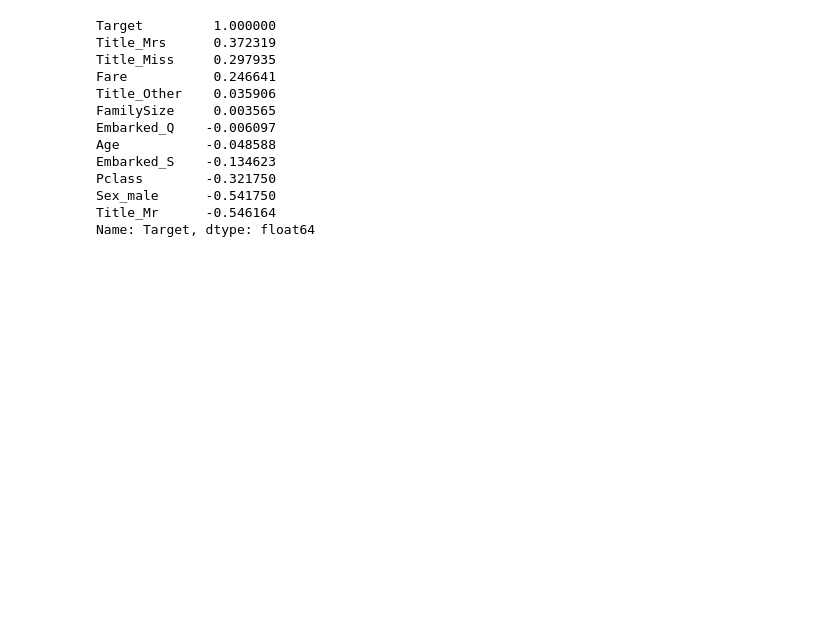
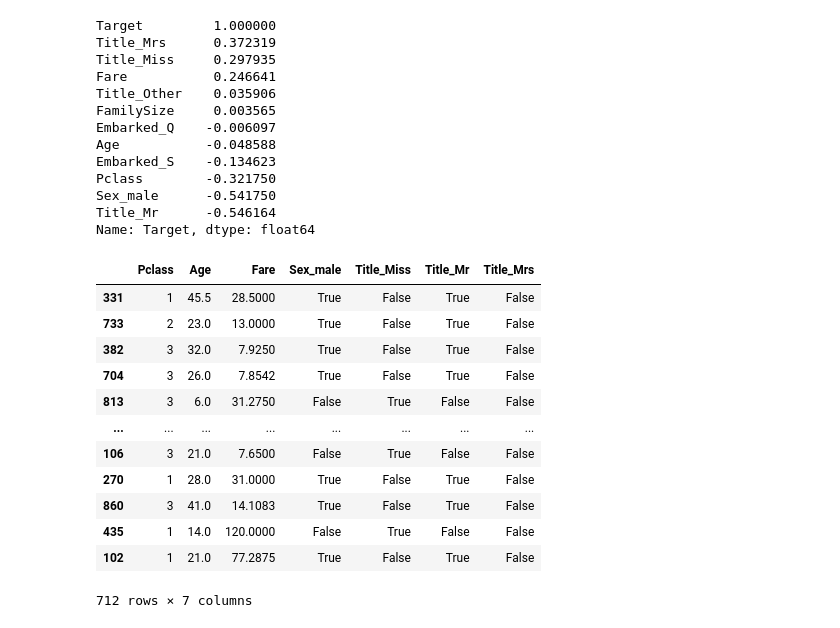
Before and after one commit to RahulArra/Machine-Learning, a Jupyter notebook: dataset1.ipynb, the cells around one changed output. Cells and saved outputs as stored; diff of their text form; code cells hidden in the pictures; blank space fills up the shorter version.

```diff
--- a/dataset1.ipynb
+++ b/dataset1.ipynb
@@ -277,3 +277,23 @@ Pclass        -0.321750
 Sex_male      -0.541750
 Title_Mr      -0.546164
 Name: Target, dtype: float64
+# %%
+to_drop = ['FamilySize', 'Embarked_Q', 'Embarked_S', 'Title_Other']
+X_train = X_train.drop(to_drop, axis=1)
+X_test = X_test.drop(to_drop, axis=1)
+# %%
+X_train
+# %% [output]
+|  | Pclass | Age | Fare | Sex_male | Title_Miss | Title_Mr | Title_Mrs |
+| 331 | 1 | 45.5 | 28.5000 | True | False | True | False |
+| 733 | 2 | 23.0 | 13.0000 | True | False | True | False |
+| 382 | 3 | 32.0 | 7.9250 | True | False | True | False |
+| 704 | 3 | 26.0 | 7.8542 | True | False | True | False |
+| 813 | 3 | 6.0 | 31.2750 | False | True | False | False |
+| ... | ... | ... | ... | ... | ... | ... | ... |
+| 106 | 3 | 21.0 | 7.6500 | False | True | False | False |
+| 270 | 1 | 28.0 | 31.0000 | True | False | True | False |
+| 860 | 3 | 41.0 | 14.1083 | True | False | True | False |
+| 435 | 1 | 14.0 | 120.0000 | False | True | False | False |
+| 102 | 1 | 21.0 | 77.2875 | True | False | True | False |
+712 rows × 7 columns
```
Also changed, not shown: parts of 4 cells of this notebook.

::::::::::

* [Required work]
Please count the lines above that contain the word "changed", and reply with the number alone.

* [Solved exercise]
2